Or if you know a machinist, it can be made. It's a 3/16" round bar with a slot cut on the end and bent. Have a look at the Brownell's tool for how it needs to be bent. http://www.brownells.com/aspx/NS/store/ProductDetail.aspx?p=774&title=S%26W+REBOUND+SLIDE+SPRING+TOOL
Just changing the springs will drop the DA trigger pull. Smooth is more important than light though. Especially as the SA is fine. Wolff sells a 'shooter's pak' with a hammer spring and 3 different weight rebound springs for $9. http://www.gunsprings.com/Revolver/SmithWesson_RvNF.html#S&WJ

James K
August 17, 2007, 10:26 AM
You need a special tool to remove and install the rebound spring on an S&W? News to me, and I was doing S&W work before they invented that tool. You just pull the rebound slide up and let the spring pop out. You install with a Philips screwdriver.


Bill DeShivs
August 17, 2007, 12:36 PM
S&W armorer school used to recommend a screwdriver.

August 17, 2007, 12:58 PM
Follow the advice to get an extra spring. If you need a written reference, buy Jerry Kuhnhausen's book. Rather than grind springs, I would spend $9 on a Wolff spring pack (http://www.gunsprings.com/Revolver/SmithWesson_RvNF.html). That will let you try more than one spring weight for reliability.

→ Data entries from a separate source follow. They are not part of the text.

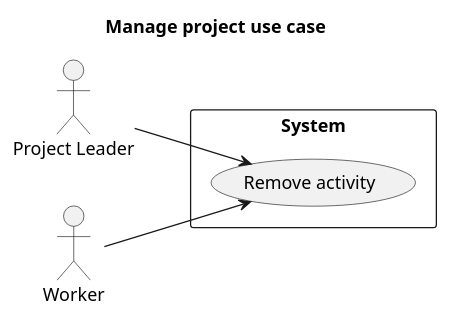
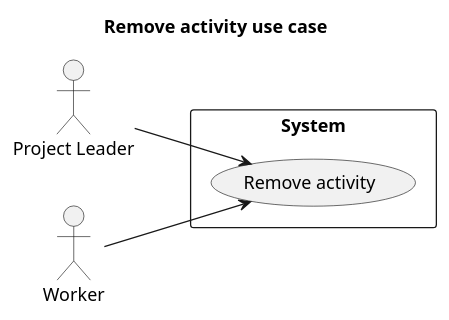
The diagram in usecases/Activity/remove_activity.md (Shuhab-Siddigi/Software-Engineering), drawn with PlantUML before and after one commit. The commit also changed 8 other files, not shown here.

Commit message:
created sequence diagram

````diff
--- a/usecases/Activity/remove_activity.md
+++ b/usecases/Activity/remove_activity.md
@@ -1,17 +1,17 @@
 ```plantuml
 @startuml
 left to right direction
-title Manage project use case
+title Remove activity use case
 actor "Project Leader" as pl
 actor "Worker" as wo
 
 
 rectangle System {
   usecase "Remove activity" as UC4
 pl --> UC4
 wo --> UC4
 }
 
 
 @enduml
 ```
````
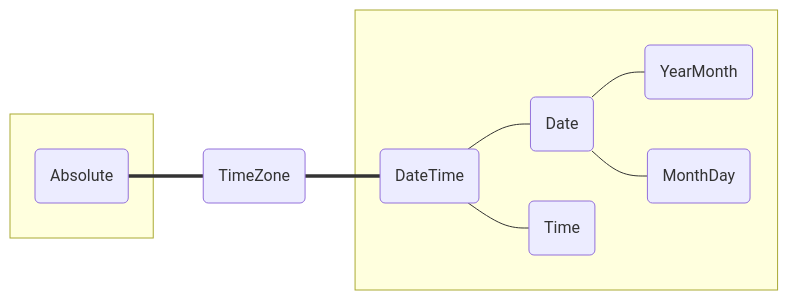
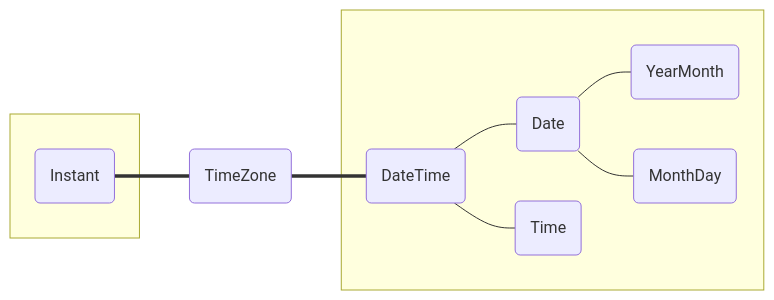
One commit to tc39/proposal-temporal changed the diagram in docs/README.md. Above: the diagram before and after it, drawn with Mermaid. The commit also changed other lines of this file and 315 other files, not shown here.

Commit message:
Rename Temporal.Absolute to Temporal.Instant

```diff
--- a/docs/README.md
+++ b/docs/README.md
@@ -137,20 +137,20 @@
 <div class="mermaid">
 graph LR;
   timezone(TimeZone);
   subgraph " ";
-    absolute(Absolute);
+    instant(Instant);
   end;
   subgraph " ";
     datetime(DateTime);
       date(Date);
         yearmonth(YearMonth);
         monthday(MonthDay);
       time(Time);
     datetime --- date;
     datetime --- time;
     date --- yearmonth;
     date --- monthday;
   end;
-  absolute === timezone;
+  instant === timezone;
   timezone === datetime;
 </div>
```
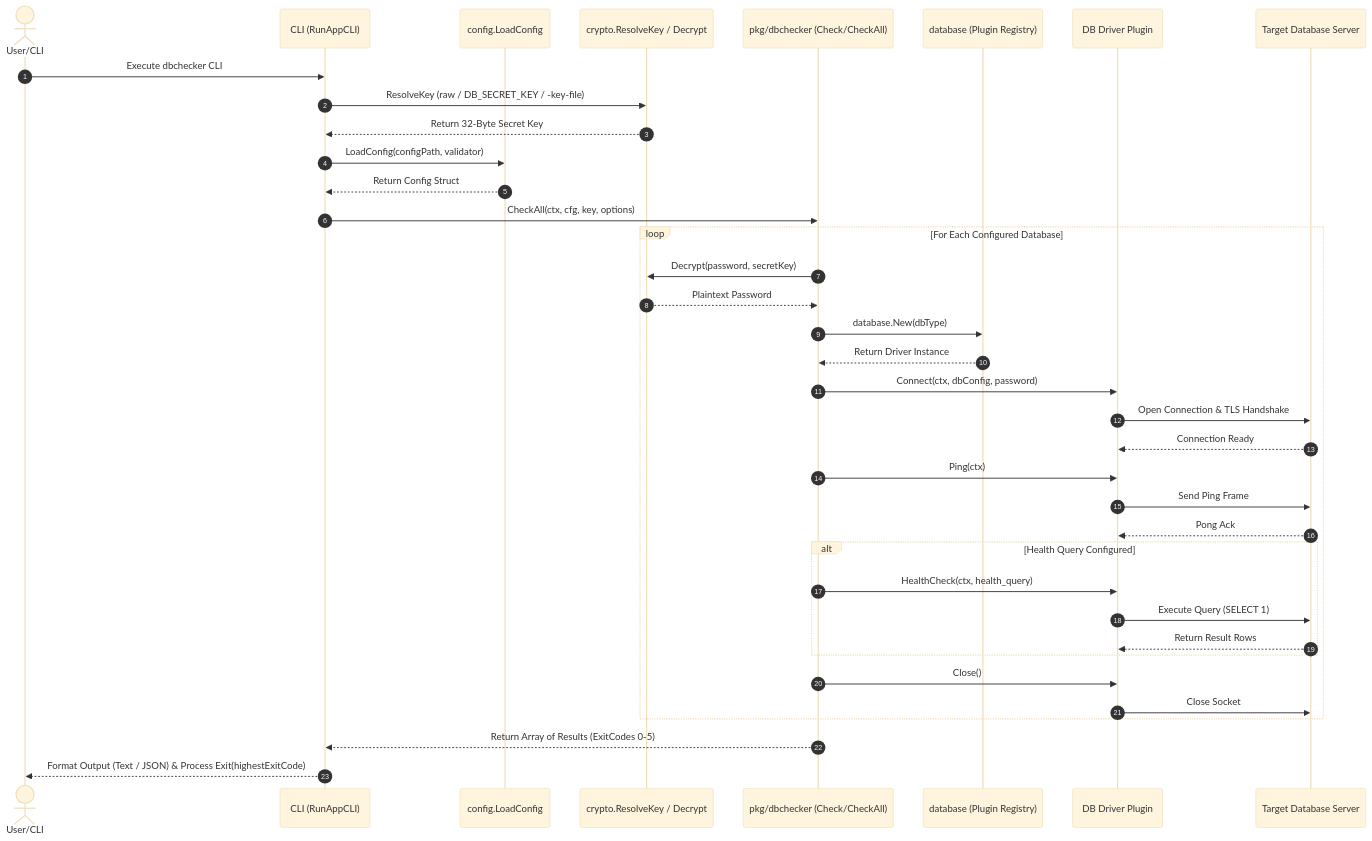
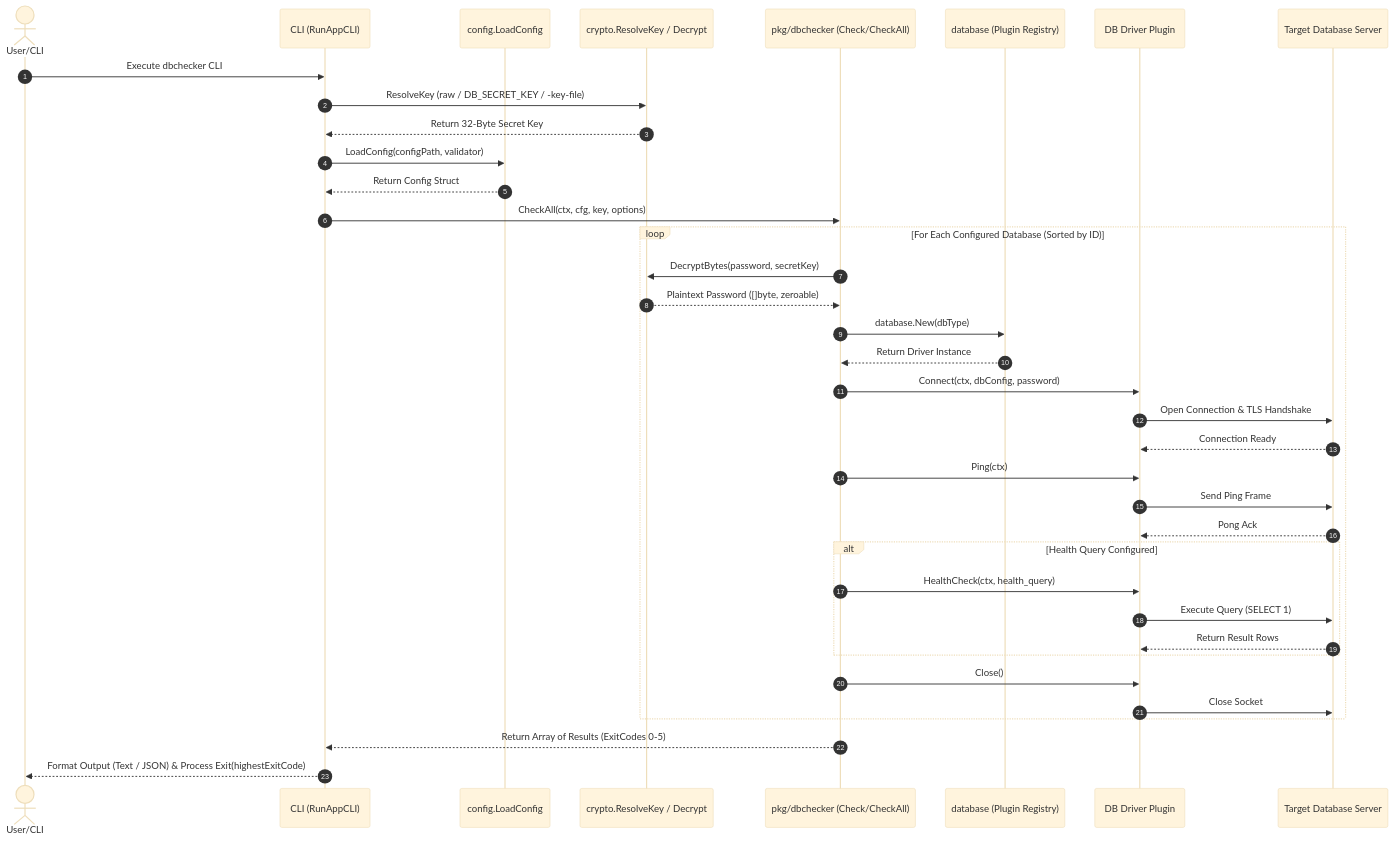
The second of 3 diagrams in ARCHITECTURE.md (edsilegxrepo/dbchecker), drawn with Mermaid (base theme) before and after one commit. The commit also changed other lines of this file and 24 other files, not shown here.

````diff
--- a/ARCHITECTURE.md
+++ b/ARCHITECTURE.md
@@ -117,42 +118,42 @@
 ```mermaid
 sequenceDiagram
     autonumber
     actor User/CLI
     participant Main as CLI (RunAppCLI)
     participant Config as config.LoadConfig
     participant Crypto as crypto.ResolveKey / Decrypt
     participant Library as pkg/dbchecker (Check/CheckAll)
     participant Registry as database (Plugin Registry)
     participant Driver as DB Driver Plugin
     participant DB as Target Database Server
 
     User/CLI->>Main: Execute dbchecker CLI
     Main->>Crypto: ResolveKey (raw / DB_SECRET_KEY / -key-file)
     Crypto-->>Main: Return 32-Byte Secret Key
     Main->>Config: LoadConfig(configPath, validator)
     Config-->>Main: Return Config Struct
     Main->>Library: CheckAll(ctx, cfg, key, options)
     
-    loop For Each Configured Database
-        Library->>Crypto: Decrypt(password, secretKey)
-        Crypto-->>Library: Plaintext Password
+    loop For Each Configured Database (Sorted by ID)
+        Library->>Crypto: DecryptBytes(password, secretKey)
+        Crypto-->>Library: Plaintext Password ([]byte, zeroable)
         Library->>Registry: database.New(dbType)
         Registry-->>Library: Return Driver Instance
         Library->>Driver: Connect(ctx, dbConfig, password)
         Driver->>DB: Open Connection & TLS Handshake
         DB-->>Driver: Connection Ready
         Library->>Driver: Ping(ctx)
         Driver->>DB: Send Ping Frame
         DB-->>Driver: Pong Ack
         alt Health Query Configured
             Library->>Driver: HealthCheck(ctx, health_query)
             Driver->>DB: Execute Query (SELECT 1)
             DB-->>Driver: Return Result Rows
         end
         Library->>Driver: Close()
         Driver->>DB: Close Socket
     end
 
     Library-->>Main: Return Array of Results (ExitCodes 0-5)
     Main-->>User/CLI: Format Output (Text / JSON) & Process Exit(highestExitCode)
 ```
````
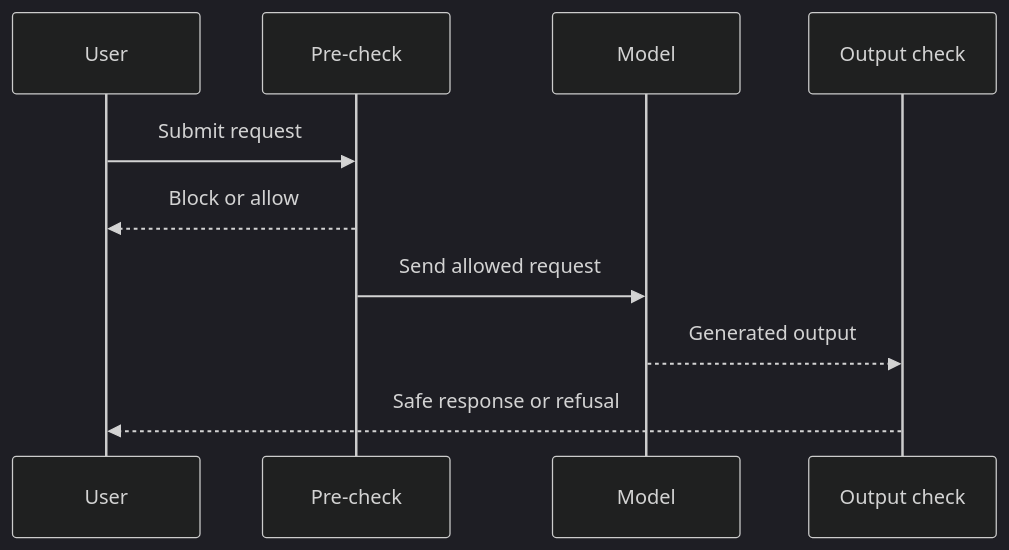
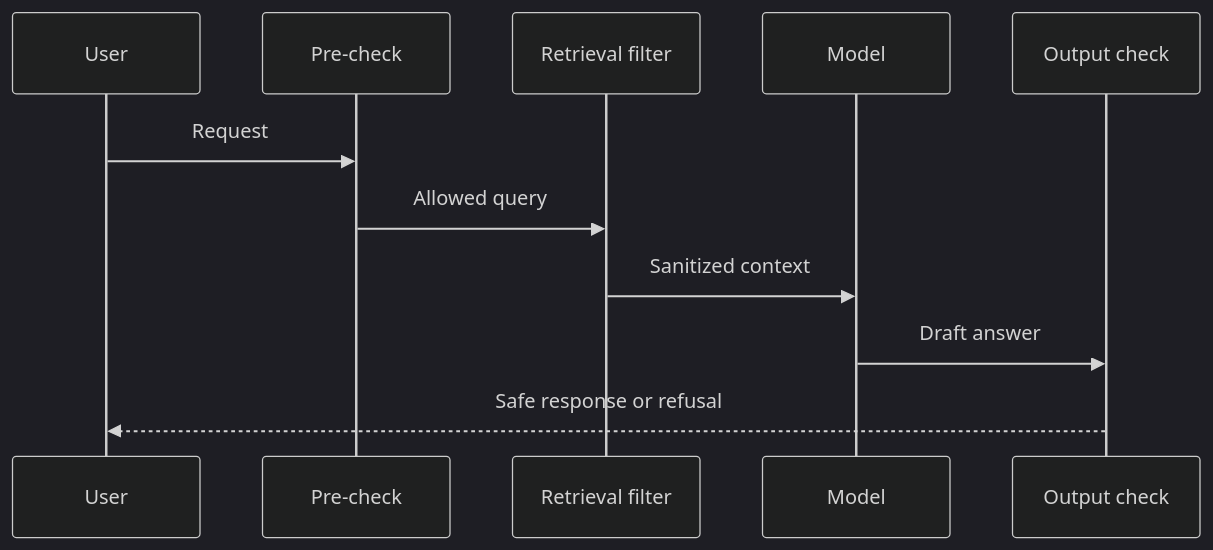
Before and after one commit to Asabeneh/30-Days-Of-AI-Engineering: the fourth of 11 diagrams in day_28/day_28_guardrails.md, drawn with Mermaid (dark theme). The commit also changed other lines of this file and 49 other files, not shown here.

````diff
--- a/day_28/day_28_guardrails.md
+++ b/day_28/day_28_guardrails.md
@@ -192,13 +260,14 @@
 ```mermaid
 sequenceDiagram
-        participant U as User
-        participant P as Pre-check
-        participant M as Model
-        participant O as Output check
+    participant U as User
+    participant P as Pre-check
+    participant R as Retrieval filter
+    participant M as Model
+    participant O as Output check
 
-        U->>P: Submit request
-        P-->>U: Block or allow
-        P->>M: Send allowed request
-        M-->>O: Generated output
-        O-->>U: Safe response or refusal
+    U->>P: Request
+    P->>R: Allowed query
+    R->>M: Sanitized context
+    M->>O: Draft answer
+    O-->>U: Safe response or refusal
 ```
````
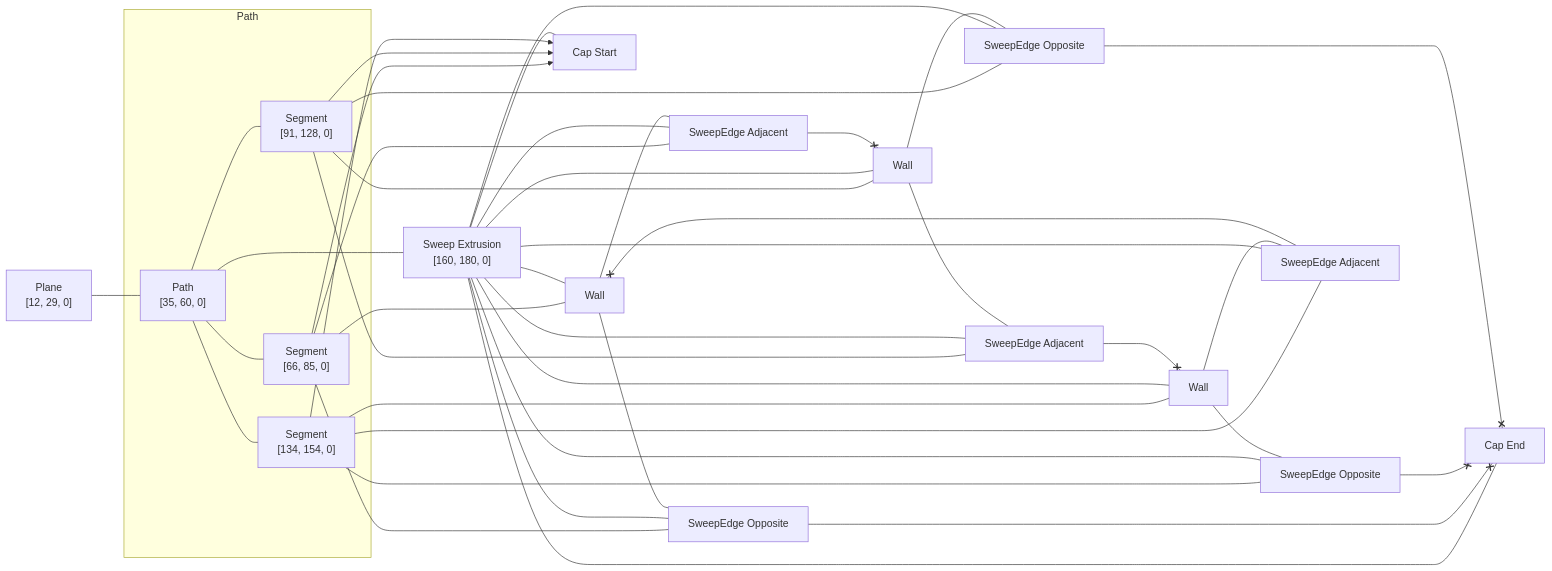
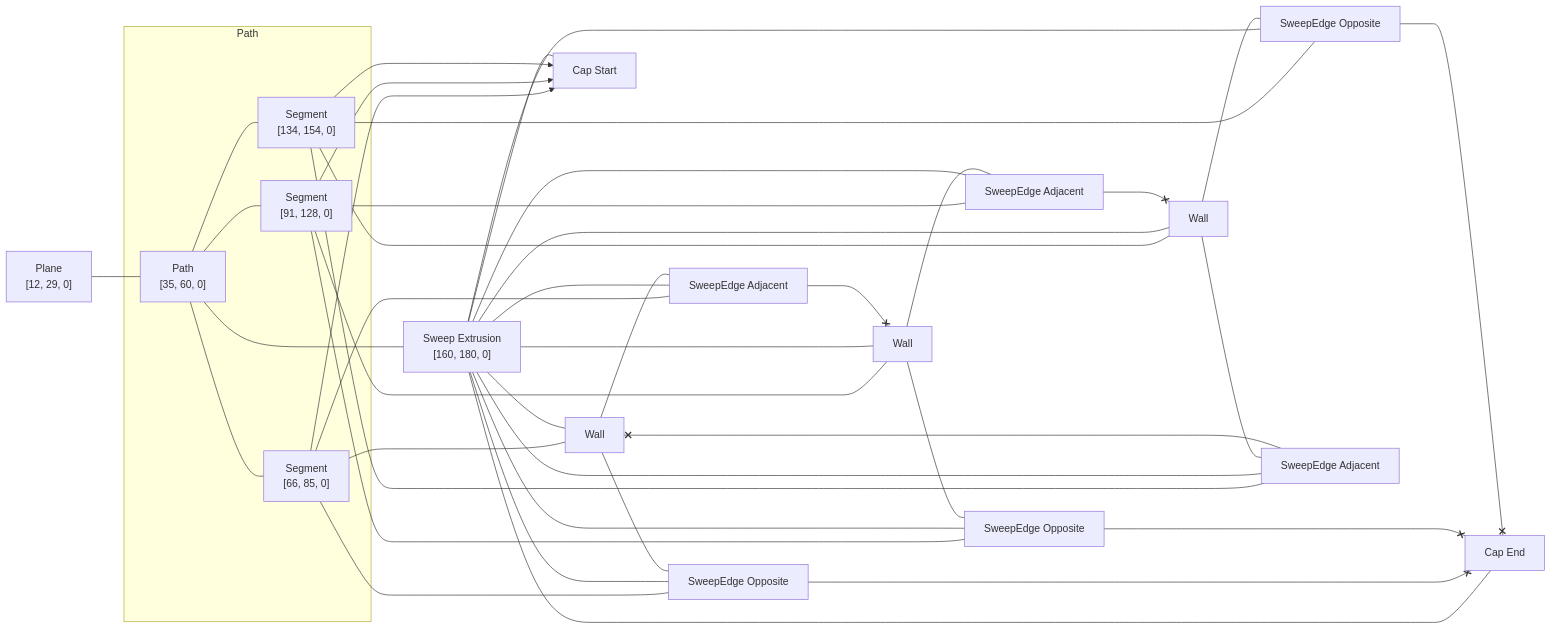
One commit to rajgandhi1/modeling-app changed the diagram in rust/kcl-lib/tests/tangential_arc/artifact_graph_flowchart.snap.md. Above: the diagram before and after it, drawn with Mermaid. The commit also changed 101 other files, not shown here.

````diff
--- a/rust/kcl-lib/tests/tangential_arc/artifact_graph_flowchart.snap.md
+++ b/rust/kcl-lib/tests/tangential_arc/artifact_graph_flowchart.snap.md
@@ -1,62 +1,62 @@
 ```mermaid
 flowchart LR
   subgraph path2 [Path]
     2["Path<br>[35, 60, 0]"]
     3["Segment<br>[66, 85, 0]"]
     4["Segment<br>[91, 128, 0]"]
     5["Segment<br>[134, 154, 0]"]
   end
   1["Plane<br>[12, 29, 0]"]
   6["Sweep Extrusion<br>[160, 180, 0]"]
   7[Wall]
   8[Wall]
   9[Wall]
   10["Cap Start"]
   11["Cap End"]
   12["SweepEdge Opposite"]
   13["SweepEdge Opposite"]
   14["SweepEdge Opposite"]
   15["SweepEdge Adjacent"]
   16["SweepEdge Adjacent"]
   17["SweepEdge Adjacent"]
   1 --- 2
   2 --- 3
   2 --- 4
   2 --- 5
   2 ---- 6
   3 --- 9
   3 x--> 10
   3 --- 12
-  3 --- 17
+  3 --- 15
   4 --- 8
   4 x--> 10
-  4 --- 14
+  4 --- 13
   4 --- 16
   5 --- 7
   5 x--> 10
-  5 --- 13
-  5 --- 15
+  5 --- 14
+  5 --- 17
   6 --- 7
   6 --- 8
   6 --- 9
   6 --- 10
   6 --- 11
   6 --- 12
   6 --- 13
   6 --- 14
   6 --- 15
   6 --- 16
   6 --- 17
-  7 --- 13
-  7 --- 15
+  7 --- 14
   16 <--x 7
-  8 --- 14
+  7 --- 17
+  8 --- 13
+  15 <--x 8
   8 --- 16
-  17 <--x 8
   9 --- 12
-  15 <--x 9
-  9 --- 17
+  9 --- 15
+  17 <--x 9
   12 <--x 11
   13 <--x 11
   14 <--x 11
 ```
````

I have taken to soaking springs and polished steel DA revolver parts for 72 hours in Sprinco Plate+ Silver (http://www.sprinco.com/plateplus.html) before final assembly. This applies a lubrication coating that bonds to the steel.

James K
August 18, 2007, 11:01 AM
For the more adventurous souls, there is a trick to reduce friction on the rebound slide. You put it in the milling machine and make shallow cuts down the center portion of the sides and bottom, leaving two narrow "rails". It doesn't make much difference, but there is some. Of course, a machinist will charge two arms and a left leg to do it, but those looking for some extra "edge" seem to like it.